Move seen as a gimmick to woo voters in 2018
GOVERNMENT has embarked on a massive recruitment exercise despite committing to a freeze on new public service employment in a bid to woo voters ahead of the 2018 general elections.
By Wongai Zhangazha
Treasury is operating in constrained fiscal space characterised by staggered civil service salary dates and little capital and social spending. Official figures show that salaries account for 93% of government revenues.
The Zimbabwe Independent has learnt this week that government, which wants to give the impression it was fulfilling an election promise announced in the run-up to the 2013 polls, is on a drive to recruit police officers, soldiers, nurses and teachers in an attempt to save face.
This came after the ruling Zanu PF undertook to create 2,2 million jobs after being voted into power in 2013.
The Independent understands that government is on a drive to recruit up to 10 000 police officers before the polls.

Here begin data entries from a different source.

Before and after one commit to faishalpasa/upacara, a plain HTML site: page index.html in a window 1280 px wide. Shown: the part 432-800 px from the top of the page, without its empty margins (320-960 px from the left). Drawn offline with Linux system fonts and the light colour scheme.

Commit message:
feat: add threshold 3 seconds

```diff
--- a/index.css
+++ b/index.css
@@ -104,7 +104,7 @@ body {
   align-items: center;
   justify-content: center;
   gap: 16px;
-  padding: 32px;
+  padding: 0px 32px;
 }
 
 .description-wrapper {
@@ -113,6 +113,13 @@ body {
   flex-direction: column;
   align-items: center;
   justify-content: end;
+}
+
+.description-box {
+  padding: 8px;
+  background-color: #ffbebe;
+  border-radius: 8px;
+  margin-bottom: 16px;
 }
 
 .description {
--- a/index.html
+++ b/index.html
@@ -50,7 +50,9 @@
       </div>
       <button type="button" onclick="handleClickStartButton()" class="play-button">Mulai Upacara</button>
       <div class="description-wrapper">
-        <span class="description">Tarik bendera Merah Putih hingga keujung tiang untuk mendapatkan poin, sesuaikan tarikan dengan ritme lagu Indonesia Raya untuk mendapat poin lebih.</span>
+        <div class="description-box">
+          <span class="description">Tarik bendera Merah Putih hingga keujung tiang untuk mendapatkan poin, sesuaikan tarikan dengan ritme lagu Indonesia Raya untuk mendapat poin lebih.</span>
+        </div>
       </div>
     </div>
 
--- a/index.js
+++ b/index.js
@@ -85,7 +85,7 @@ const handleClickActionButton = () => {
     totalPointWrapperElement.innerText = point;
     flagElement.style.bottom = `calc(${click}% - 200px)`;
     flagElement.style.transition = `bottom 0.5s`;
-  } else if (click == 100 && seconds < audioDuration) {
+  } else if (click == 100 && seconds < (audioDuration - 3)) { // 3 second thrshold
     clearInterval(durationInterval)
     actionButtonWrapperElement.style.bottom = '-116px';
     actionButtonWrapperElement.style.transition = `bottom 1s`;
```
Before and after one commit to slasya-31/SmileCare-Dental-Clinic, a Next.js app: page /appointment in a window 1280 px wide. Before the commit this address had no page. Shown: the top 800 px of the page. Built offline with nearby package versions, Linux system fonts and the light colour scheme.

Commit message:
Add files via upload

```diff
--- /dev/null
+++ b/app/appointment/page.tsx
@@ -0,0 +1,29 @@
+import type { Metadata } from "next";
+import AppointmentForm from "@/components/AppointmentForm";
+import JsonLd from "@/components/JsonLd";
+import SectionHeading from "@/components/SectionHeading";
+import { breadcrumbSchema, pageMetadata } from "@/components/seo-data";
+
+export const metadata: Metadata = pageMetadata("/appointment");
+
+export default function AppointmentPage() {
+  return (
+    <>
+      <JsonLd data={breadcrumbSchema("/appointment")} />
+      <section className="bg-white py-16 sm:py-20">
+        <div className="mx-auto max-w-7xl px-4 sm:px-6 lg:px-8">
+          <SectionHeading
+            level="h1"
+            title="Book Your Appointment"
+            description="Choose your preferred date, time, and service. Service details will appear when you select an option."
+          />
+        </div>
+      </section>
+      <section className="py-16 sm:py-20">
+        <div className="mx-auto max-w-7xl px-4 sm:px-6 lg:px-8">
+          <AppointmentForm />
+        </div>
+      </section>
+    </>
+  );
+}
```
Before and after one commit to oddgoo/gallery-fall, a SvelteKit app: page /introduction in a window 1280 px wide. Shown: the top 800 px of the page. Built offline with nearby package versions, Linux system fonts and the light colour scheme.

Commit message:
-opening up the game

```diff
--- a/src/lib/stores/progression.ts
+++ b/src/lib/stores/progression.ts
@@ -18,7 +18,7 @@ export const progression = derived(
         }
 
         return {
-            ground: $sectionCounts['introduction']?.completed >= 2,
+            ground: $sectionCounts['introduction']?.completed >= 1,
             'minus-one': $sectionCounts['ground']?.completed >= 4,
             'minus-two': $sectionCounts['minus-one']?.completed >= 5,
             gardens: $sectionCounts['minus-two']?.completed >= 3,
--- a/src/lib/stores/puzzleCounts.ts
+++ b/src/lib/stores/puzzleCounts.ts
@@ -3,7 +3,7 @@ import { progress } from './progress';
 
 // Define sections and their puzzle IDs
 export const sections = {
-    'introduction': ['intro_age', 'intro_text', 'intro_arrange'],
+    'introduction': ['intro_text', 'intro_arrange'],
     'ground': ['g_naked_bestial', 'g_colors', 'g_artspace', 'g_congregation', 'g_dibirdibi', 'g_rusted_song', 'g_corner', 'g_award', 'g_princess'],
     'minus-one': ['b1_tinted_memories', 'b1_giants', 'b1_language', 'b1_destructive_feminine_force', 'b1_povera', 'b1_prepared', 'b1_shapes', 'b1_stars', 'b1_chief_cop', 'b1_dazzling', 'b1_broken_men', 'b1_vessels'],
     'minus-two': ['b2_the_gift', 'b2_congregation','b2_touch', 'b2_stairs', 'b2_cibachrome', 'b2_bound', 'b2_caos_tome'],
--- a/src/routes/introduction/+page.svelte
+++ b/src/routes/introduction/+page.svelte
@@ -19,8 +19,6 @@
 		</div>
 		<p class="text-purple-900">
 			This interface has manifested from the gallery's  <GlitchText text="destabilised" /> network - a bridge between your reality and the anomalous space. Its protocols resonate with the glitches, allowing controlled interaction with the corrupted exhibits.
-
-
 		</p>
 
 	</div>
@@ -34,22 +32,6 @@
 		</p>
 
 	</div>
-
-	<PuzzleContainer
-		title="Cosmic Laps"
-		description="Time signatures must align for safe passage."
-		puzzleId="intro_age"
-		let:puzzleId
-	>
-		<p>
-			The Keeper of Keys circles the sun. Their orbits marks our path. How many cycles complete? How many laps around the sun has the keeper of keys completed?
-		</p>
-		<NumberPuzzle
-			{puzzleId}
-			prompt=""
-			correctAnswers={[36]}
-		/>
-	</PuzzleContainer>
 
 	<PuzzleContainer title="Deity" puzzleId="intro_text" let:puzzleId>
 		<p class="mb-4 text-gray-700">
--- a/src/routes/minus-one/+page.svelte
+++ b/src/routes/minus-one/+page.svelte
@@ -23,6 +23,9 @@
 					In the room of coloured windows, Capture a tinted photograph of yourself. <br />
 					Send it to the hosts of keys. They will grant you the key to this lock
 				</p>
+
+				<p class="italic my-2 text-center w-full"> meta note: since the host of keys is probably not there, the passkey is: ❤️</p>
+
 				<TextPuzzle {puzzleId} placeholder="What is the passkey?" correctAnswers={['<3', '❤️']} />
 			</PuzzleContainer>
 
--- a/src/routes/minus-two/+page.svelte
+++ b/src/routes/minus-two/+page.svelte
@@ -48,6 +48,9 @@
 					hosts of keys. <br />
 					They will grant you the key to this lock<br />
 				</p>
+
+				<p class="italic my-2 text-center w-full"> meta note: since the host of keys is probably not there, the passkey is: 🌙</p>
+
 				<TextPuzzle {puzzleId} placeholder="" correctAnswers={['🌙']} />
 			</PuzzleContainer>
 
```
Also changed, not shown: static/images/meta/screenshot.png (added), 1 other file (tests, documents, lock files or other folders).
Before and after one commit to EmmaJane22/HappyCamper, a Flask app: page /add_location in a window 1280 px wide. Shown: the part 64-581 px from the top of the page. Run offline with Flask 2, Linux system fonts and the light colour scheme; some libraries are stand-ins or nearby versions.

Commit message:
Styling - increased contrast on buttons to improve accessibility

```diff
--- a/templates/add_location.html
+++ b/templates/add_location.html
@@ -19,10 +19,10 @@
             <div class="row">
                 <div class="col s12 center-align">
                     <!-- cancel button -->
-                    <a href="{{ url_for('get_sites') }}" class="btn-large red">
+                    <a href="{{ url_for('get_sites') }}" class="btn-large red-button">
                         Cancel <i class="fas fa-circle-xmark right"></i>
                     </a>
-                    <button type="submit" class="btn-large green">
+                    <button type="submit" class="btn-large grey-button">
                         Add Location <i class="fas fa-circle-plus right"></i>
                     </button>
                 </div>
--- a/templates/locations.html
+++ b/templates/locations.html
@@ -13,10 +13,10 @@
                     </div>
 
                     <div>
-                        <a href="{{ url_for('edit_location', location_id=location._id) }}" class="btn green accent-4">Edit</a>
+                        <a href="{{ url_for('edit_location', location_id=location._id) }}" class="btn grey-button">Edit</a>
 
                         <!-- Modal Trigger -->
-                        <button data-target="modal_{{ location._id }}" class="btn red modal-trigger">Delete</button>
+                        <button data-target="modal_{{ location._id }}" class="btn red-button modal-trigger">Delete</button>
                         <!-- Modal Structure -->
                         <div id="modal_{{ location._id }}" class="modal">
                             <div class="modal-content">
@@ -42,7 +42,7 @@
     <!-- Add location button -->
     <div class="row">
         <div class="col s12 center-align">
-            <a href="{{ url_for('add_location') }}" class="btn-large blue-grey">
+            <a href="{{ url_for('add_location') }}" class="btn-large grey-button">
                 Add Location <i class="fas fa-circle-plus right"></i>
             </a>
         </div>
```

The proposed recruitment is in line with the Zimbabwe Republic Police’s request to the Police Service Commission for an upward review of its human resource requirement from the existing 50 000 to 75 000.
The ZRP argued the recruitment of 25 000 officers would address the “manpower deficit emanating from the dynamic police environment and increased demand of police service in the country”.
Government officials say the proposal has been forwarded to cabinet for approval.
Government has also unfrozen over 2 000 nurses and 250 doctors’ posts while next month it will be recruiting 2 300 teachers who are going to be the first batch of the “urgently required” personnel to offset a 7 000-vacancy deficit.
Minister of Public Service Prisca Mupfumira yesterday said she could not comment on any issues as she was outside the country on government business.
However, in a in a recent interview with state media Mupfumira said the 2 300 teachers will be recruited ahead of the opening of schools for second term to enable the full implementation of the new curriculum recently introduced by the Education ministry.
In June last year, Education minister Lazarus Dokora, indicated that about 10 000 teachers and headmasters could be recruited as a move to address the shortage of educators in schools.
While independent estimates show that over 80% of the population is unemployed, critics say this plan could hamper Treasury’s plan to comply with recommendations from the International Monetary Fund.
Sources said this was a counter-strategy to a ploy by the opposition MDC to widely criticise government’s failure to deliver jobs ahead of next year’s general elections.
Thousands of workers have been thrown onto the streets after several firms closed shop while many others became jobless after companies scaled down operations following the July 17 2015 Supreme Court ruling which allowed employers to dismiss workers on three-month notice.
Trade unions have estimated that around 30 000 workers were dismissed using the ruling while employers armed with a survey have argued that 9 115 workers were affected.